[User interface change data]
++++++

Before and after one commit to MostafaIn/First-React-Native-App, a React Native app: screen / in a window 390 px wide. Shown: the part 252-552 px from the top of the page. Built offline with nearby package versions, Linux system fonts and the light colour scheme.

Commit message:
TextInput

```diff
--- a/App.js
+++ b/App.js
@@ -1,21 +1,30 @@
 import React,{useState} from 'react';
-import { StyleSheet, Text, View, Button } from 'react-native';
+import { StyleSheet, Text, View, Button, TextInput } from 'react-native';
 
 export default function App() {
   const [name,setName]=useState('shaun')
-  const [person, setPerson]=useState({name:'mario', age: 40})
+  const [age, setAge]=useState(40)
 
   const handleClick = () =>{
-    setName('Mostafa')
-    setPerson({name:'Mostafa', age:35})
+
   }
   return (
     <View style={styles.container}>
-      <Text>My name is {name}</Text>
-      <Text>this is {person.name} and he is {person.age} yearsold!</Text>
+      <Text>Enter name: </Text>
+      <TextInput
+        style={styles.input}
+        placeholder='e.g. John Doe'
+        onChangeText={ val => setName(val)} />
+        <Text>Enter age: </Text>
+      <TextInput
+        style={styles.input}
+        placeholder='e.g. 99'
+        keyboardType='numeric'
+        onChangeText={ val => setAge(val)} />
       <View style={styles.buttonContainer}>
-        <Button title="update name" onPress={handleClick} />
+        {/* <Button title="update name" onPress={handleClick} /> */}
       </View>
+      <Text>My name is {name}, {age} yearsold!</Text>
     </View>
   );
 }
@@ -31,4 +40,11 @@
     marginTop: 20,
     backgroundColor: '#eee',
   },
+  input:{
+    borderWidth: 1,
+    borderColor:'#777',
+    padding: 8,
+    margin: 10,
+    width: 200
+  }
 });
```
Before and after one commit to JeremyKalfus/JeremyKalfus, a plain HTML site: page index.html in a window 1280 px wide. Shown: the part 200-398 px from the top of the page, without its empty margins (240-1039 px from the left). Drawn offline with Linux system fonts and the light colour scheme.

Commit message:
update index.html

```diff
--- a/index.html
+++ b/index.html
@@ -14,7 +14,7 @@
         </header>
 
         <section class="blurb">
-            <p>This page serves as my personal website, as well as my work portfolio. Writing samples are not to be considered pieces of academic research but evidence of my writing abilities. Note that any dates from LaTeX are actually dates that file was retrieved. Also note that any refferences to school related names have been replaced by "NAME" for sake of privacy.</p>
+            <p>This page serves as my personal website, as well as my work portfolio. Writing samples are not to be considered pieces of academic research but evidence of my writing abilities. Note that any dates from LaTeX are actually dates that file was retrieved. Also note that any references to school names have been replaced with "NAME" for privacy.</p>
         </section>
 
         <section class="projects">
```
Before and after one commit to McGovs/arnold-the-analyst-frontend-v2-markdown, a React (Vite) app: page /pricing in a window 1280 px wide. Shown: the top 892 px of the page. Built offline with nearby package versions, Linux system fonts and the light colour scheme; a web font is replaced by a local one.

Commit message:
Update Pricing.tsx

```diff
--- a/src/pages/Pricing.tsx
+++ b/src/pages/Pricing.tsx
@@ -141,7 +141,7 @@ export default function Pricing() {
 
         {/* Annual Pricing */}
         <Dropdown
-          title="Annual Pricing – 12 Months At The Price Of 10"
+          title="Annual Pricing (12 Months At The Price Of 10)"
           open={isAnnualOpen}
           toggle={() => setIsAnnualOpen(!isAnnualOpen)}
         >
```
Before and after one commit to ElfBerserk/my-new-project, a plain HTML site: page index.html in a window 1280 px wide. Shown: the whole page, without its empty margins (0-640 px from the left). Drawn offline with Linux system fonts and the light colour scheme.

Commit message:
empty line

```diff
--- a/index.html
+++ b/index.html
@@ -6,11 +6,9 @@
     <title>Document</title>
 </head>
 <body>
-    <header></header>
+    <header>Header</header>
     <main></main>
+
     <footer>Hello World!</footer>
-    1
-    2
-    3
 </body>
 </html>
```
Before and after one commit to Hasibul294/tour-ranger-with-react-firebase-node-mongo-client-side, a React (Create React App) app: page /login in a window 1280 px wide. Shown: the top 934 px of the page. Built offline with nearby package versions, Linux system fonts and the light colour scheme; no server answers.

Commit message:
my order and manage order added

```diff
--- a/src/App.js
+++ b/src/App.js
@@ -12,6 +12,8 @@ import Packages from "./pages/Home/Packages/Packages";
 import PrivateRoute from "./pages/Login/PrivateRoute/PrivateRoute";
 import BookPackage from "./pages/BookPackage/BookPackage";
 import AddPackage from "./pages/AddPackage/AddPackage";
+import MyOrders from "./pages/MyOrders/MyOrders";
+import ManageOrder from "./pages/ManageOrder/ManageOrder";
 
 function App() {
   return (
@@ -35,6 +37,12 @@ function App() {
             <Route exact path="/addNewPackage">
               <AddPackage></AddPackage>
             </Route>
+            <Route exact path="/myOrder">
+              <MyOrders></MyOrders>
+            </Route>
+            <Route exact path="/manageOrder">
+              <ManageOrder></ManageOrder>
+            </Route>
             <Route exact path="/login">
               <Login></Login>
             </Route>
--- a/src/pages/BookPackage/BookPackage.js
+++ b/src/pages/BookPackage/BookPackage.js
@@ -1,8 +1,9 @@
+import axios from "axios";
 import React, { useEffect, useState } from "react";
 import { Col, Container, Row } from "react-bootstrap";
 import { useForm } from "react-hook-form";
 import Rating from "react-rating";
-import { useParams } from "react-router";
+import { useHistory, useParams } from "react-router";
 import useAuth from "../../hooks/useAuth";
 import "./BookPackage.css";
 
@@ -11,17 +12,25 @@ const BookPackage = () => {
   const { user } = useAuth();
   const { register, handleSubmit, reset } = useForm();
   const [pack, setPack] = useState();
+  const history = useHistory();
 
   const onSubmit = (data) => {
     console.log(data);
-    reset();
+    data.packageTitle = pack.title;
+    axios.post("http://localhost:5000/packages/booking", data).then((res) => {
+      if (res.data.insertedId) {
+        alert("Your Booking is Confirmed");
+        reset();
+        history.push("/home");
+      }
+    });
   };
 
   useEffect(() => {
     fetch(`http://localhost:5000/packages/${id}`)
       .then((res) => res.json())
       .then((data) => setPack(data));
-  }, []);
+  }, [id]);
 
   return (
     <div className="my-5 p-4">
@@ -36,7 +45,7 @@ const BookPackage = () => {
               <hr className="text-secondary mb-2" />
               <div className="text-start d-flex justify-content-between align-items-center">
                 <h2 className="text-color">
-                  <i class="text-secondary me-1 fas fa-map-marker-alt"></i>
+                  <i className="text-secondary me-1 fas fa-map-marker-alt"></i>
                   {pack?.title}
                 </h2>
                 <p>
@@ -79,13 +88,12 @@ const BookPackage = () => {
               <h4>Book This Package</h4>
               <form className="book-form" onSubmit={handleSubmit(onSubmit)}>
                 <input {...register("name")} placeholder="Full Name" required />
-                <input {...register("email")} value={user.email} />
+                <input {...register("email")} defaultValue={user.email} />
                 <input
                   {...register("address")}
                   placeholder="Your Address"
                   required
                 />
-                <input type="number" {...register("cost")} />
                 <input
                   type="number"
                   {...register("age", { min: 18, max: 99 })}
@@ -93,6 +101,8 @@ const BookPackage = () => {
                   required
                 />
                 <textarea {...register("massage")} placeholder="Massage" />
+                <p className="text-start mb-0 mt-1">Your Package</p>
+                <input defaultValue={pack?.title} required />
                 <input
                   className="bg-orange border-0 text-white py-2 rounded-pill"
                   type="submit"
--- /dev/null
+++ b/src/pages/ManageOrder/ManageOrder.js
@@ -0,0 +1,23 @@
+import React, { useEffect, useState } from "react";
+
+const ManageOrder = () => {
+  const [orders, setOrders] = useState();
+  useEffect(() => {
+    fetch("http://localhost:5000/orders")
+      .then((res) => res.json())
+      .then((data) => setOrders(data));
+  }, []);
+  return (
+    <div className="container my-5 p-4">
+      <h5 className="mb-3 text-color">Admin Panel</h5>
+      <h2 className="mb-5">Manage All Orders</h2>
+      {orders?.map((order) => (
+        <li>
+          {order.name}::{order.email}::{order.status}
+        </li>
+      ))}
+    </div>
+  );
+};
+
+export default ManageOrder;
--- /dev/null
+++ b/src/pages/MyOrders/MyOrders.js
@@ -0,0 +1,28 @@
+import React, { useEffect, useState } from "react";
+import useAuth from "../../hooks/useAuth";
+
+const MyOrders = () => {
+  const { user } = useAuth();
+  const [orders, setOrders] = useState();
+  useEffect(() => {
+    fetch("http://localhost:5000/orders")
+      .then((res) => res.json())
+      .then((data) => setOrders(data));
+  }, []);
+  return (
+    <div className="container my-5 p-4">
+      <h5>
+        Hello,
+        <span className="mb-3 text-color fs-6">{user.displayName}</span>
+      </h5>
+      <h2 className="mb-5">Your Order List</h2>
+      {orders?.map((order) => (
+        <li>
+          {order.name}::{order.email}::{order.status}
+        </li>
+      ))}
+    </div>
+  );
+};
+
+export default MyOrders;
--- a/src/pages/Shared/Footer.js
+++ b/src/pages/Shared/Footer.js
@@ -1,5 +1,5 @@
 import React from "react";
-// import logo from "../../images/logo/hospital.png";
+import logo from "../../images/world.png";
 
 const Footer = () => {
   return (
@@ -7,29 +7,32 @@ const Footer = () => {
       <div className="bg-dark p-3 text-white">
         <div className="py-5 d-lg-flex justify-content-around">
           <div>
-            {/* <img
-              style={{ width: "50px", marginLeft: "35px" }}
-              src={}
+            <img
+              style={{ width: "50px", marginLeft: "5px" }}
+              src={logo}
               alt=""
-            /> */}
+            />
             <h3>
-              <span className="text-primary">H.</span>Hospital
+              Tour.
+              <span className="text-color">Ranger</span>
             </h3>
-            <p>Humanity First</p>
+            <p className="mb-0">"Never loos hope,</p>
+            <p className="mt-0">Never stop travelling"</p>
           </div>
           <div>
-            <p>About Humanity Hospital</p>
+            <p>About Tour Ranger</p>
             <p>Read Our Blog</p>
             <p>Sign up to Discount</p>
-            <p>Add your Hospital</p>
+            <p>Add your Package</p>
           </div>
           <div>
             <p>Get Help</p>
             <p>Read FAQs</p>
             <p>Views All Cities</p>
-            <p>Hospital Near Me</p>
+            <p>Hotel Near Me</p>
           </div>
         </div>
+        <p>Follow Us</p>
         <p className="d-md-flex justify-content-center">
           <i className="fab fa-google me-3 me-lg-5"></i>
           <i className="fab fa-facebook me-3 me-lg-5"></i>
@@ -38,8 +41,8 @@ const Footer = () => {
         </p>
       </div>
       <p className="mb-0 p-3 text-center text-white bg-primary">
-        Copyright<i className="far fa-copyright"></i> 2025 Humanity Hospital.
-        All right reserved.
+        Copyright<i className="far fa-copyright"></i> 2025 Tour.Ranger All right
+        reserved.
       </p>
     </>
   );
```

++++++

** Your objective **
Find the word "BookPackage" in the entries above and gather every line that holds it.

** Answer below **
 import BookPackage from "./pages/BookPackage/BookPackage";
--- a/src/pages/BookPackage/BookPackage.js
+++ b/src/pages/BookPackage/BookPackage.js
 import "./BookPackage.css";
@@ -11,17 +12,25 @@ const BookPackage = () => {
@@ -36,7 +45,7 @@ const BookPackage = () => {
@@ -79,13 +88,12 @@ const BookPackage = () => {
@@ -93,6 +101,8 @@ const BookPackage = () => {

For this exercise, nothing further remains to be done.